**Provided data**

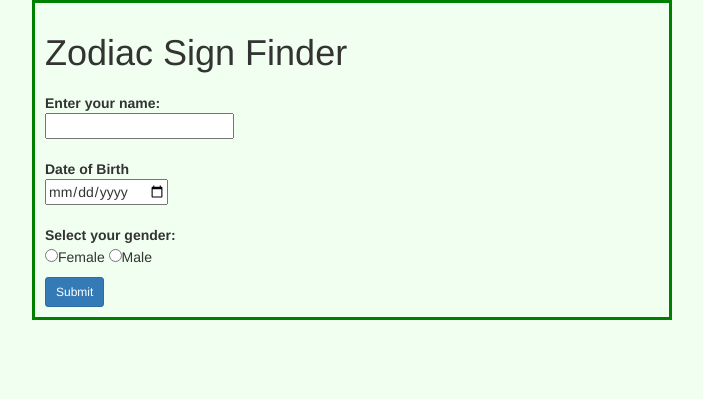
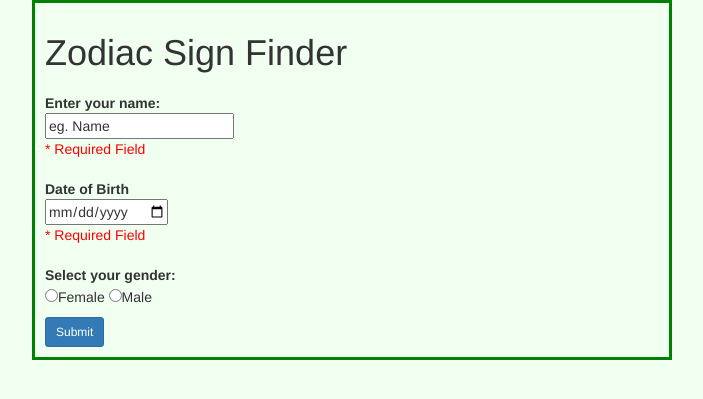
Before and after one commit to amokhtar78/Assignment2, a PHP site: page / in a window 1280 px wide. Shown: the top 399 px of the page, without its empty margins (288-991 px from the left). Run offline with PHP 8.4, Linux system fonts and the light colour scheme; some libraries are stand-ins or nearby versions.

Commit message:
sanatize output

```diff
--- a/css/styles.css
+++ b/css/styles.css
@@ -51,3 +51,7 @@ input[type='checkbox'] + label {
 .alert-info {
     font-size: 120%;
 }
+.cRequired:after {
+  content:"* Required Field";
+  color:red;
+}
--- a/index.php
+++ b/index.php
@@ -38,11 +38,16 @@ https://github.com/susanBuck
     display input form for user name, DoB, and gender
     -->
     <form action="index.php" method="get">
-        <label for='userName'>Enter your name:</label>
-        <input type="text" name="userName" id="userName" value='<?= $form->prefill('Name') ?>'>
+        <div class="cRequired">
+            <label for='userName'>Enter your name:</label>
+            <input type="text" name="userName" id="userName" value='<?=$form->prefill($userName, "eg. Name")?>'>
+        </div>
 
-        <label for='date'>Date of Birth</label>
-        <input type='date' name='date' id="date">
+
+        <div class="cRequired">
+            <label for='date'>Date of Birth</label>
+            <input type='date' name='date' id="date">
+        </div>
 
         <label for='gender'>Select your gender:</label>
         <input type="radio" name="gender"
@@ -74,7 +79,7 @@ https://github.com/susanBuck
         if no errors display Zodiac
         -->
         <div class='alert alert-info'>
-            <?php echo $newPerson->displayName() ?> who is
+            <?=$form->sanitize($userName)?> who is
             <?php echo $newPerson->displayAge() ?> years old,
             <?php echo $newPerson->displayHisHer() ?> zodiac is :
             <strong>  <?php echo $newPerson->displayZodiac(); ?></strong>
```
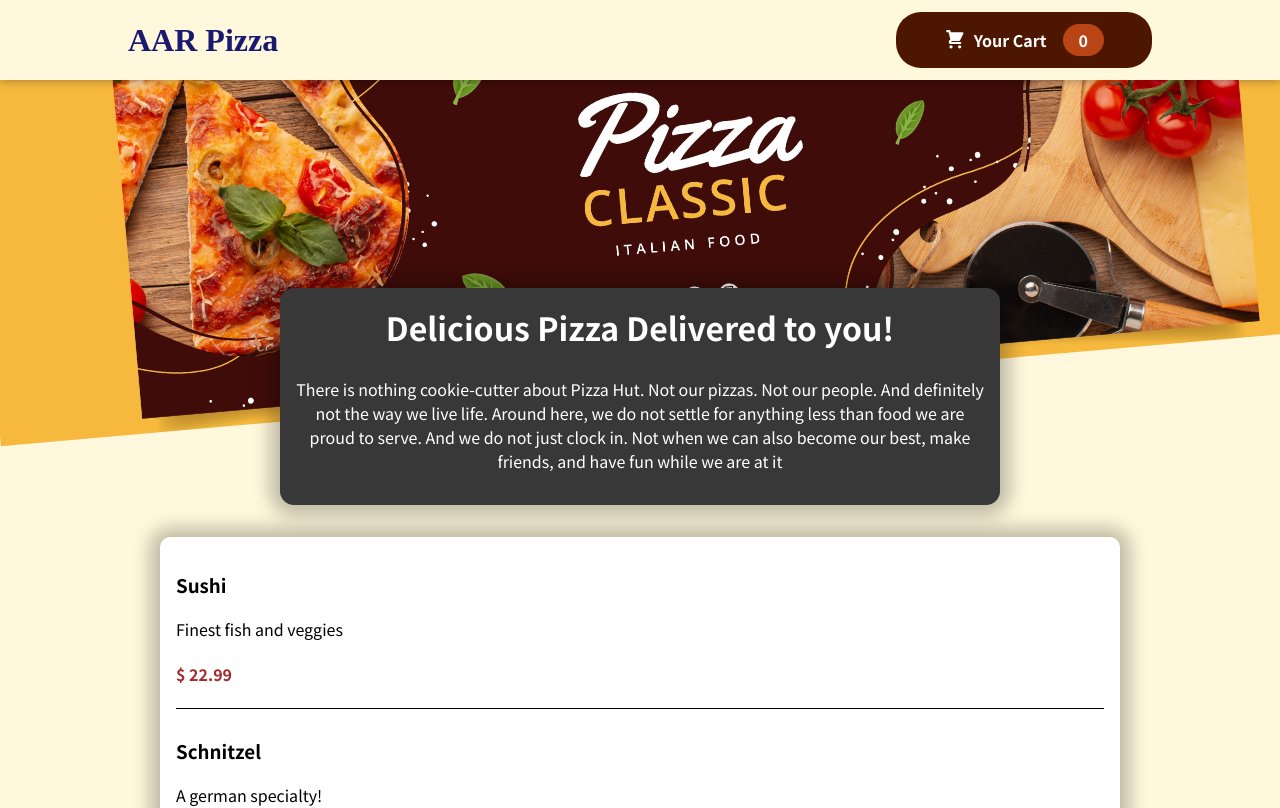
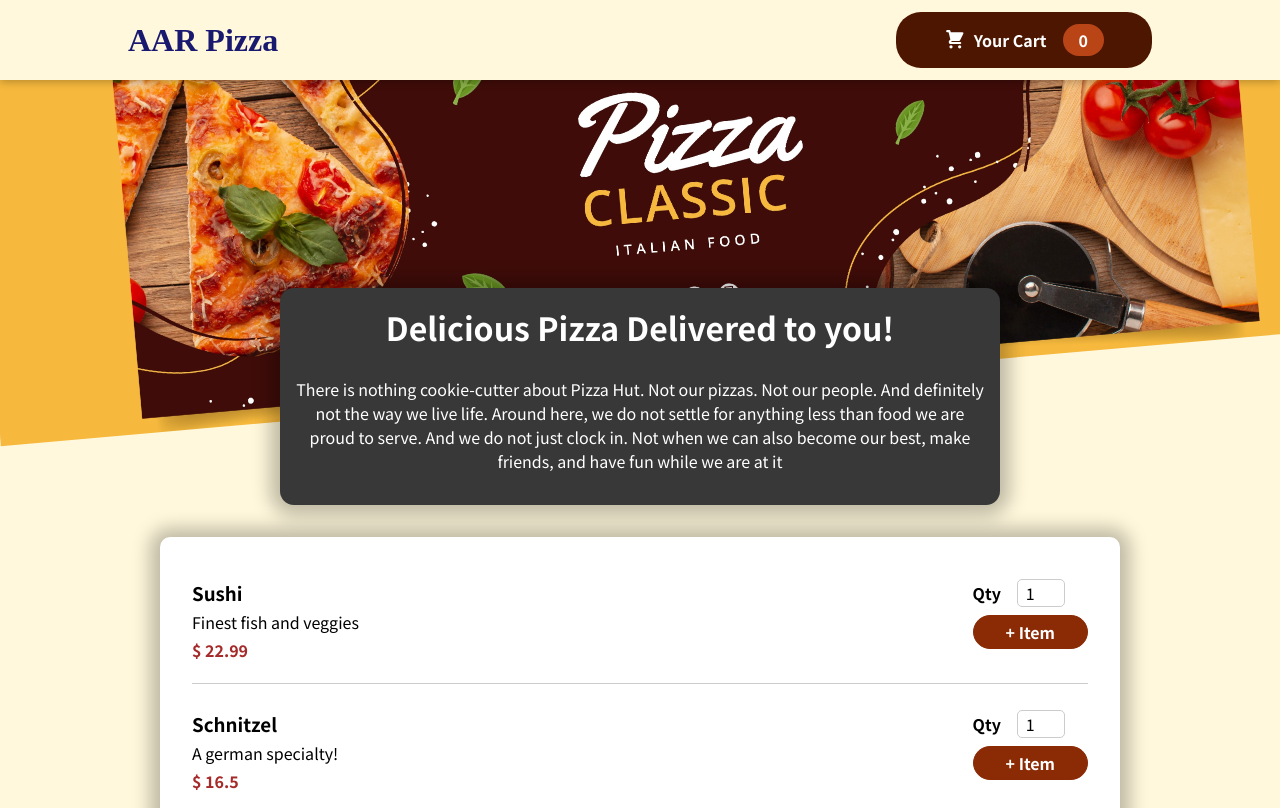
Before and after one commit to amar-nath1/RestaurantProject, a JavaScript app: page / in a window 1280 px wide. Shown: the top 808 px of the page. Built offline with nearby package versions, Linux system fonts and the light colour scheme.

Commit message:
Add Item Form Added

```diff
--- a/src/components/Meals/AvailableMeals.js
+++ b/src/components/Meals/AvailableMeals.js
@@ -1,5 +1,5 @@
 import classes from './AvailableMeals.module.css'
-
+import MealItemForm from './MealItemForm';
 const AvailableMeals=()=>{
 
     const DUMMY_MEALS = [
@@ -29,7 +29,8 @@ const AvailableMeals=()=>{
         },
       ];
 
-const mealsList=DUMMY_MEALS.map(meal=><li className={classes.item}><h3>{meal.name}</h3>{meal.description}<h4>$ {meal.price}</h4></li>)
+const mealsList=DUMMY_MEALS.map(meal=>
+<li id={meal.id} key={meal.id} className={classes.item}><div><h3>{meal.name}</h3><div>{meal.description}</div><div><h4>$ {meal.price}</h4></div></div><div><MealItemForm id={meal.id}/></div></li>)
     return (
         <section className={classes.meals}>
             <ul>
--- a/src/components/Meals/AvailableMeals.module.css
+++ b/src/components/Meals/AvailableMeals.module.css
@@ -32,12 +32,22 @@
       transform: translateY(0);
     }
   }
-.item + .item {
+
+
+
+.item{
     margin-top: 10px;
-  border-top: 1px solid black;
+    border-bottom: 1px solid #ccc;
   padding-top: 10px;
+
+  display: flex;
+  justify-content: space-between;
+  margin:1rem;
+
 }
+h3{margin: 0 0 0.25rem 0;}
 
 h4{
+  margin-top: 0.25rem;
   color: brown;
 }
--- /dev/null
+++ b/src/components/Meals/MealItemForm.js
@@ -0,0 +1,25 @@
+import classes from './MealItemForm.module.css'
+import Input from '../UI/Input'
+
+const MealItemForm=(props)=>{
+
+    return (
+        <form className={classes.form}>
+
+            <Input label='Qty' input={{
+                id:props.id,
+                type:'number',
+                min:'1',
+                max:'5',
+                step:'1',
+                defaultValue:'1'
+            }}></Input>
+            <button type='submit'> + Item</button>
+
+        </form>
+
+
+    )
+}
+
+export default MealItemForm
--- /dev/null
+++ b/src/components/Meals/MealItemForm.module.css
@@ -0,0 +1,20 @@
+.form {
+    text-align: right;
+  }
+
+  .form button {
+    font: inherit;
+    cursor: pointer;
+    background-color: #8a2b06;
+    border: 1px solid #8a2b06;
+    color: white;
+    padding: 0.25rem 2rem;
+    border-radius: 20px;
+    font-weight: bold;
+  }
+
+  .form button:hover,
+  .form button:active {
+    background-color: #641e03;
+    border-color: #641e03;
+  }
--- /dev/null
+++ b/src/components/UI/Input.js
@@ -0,0 +1,13 @@
+import classes from './Input.module.css'
+
+const Input = (props)=>{
+
+return (
+    <div className={classes.input}>
+    <label htmlFor={props.input.id}>{props.label}</label>
+    <input {...props.input}></input>
+    </div>
+)
+}
+
+export default Input
--- /dev/null
+++ b/src/components/UI/Input.module.css
@@ -0,0 +1,18 @@
+.input {
+    display: flex;
+    align-items: center;
+    margin-bottom: 0.5rem;
+  }
+
+  .input label {
+    font-weight: bold;
+    margin-right: 1rem;
+  }
+
+  .input input {
+    width: 3rem;
+    border-radius: 5px;
+    border: 1px solid #ccc;
+    font: inherit;
+    padding-left: 0.5rem;
+  }
```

**What is needed**
Report each line in the data that holds the word "index".

**Your response**
--- a/index.php
+++ b/index.php
     <form action="index.php" method="get">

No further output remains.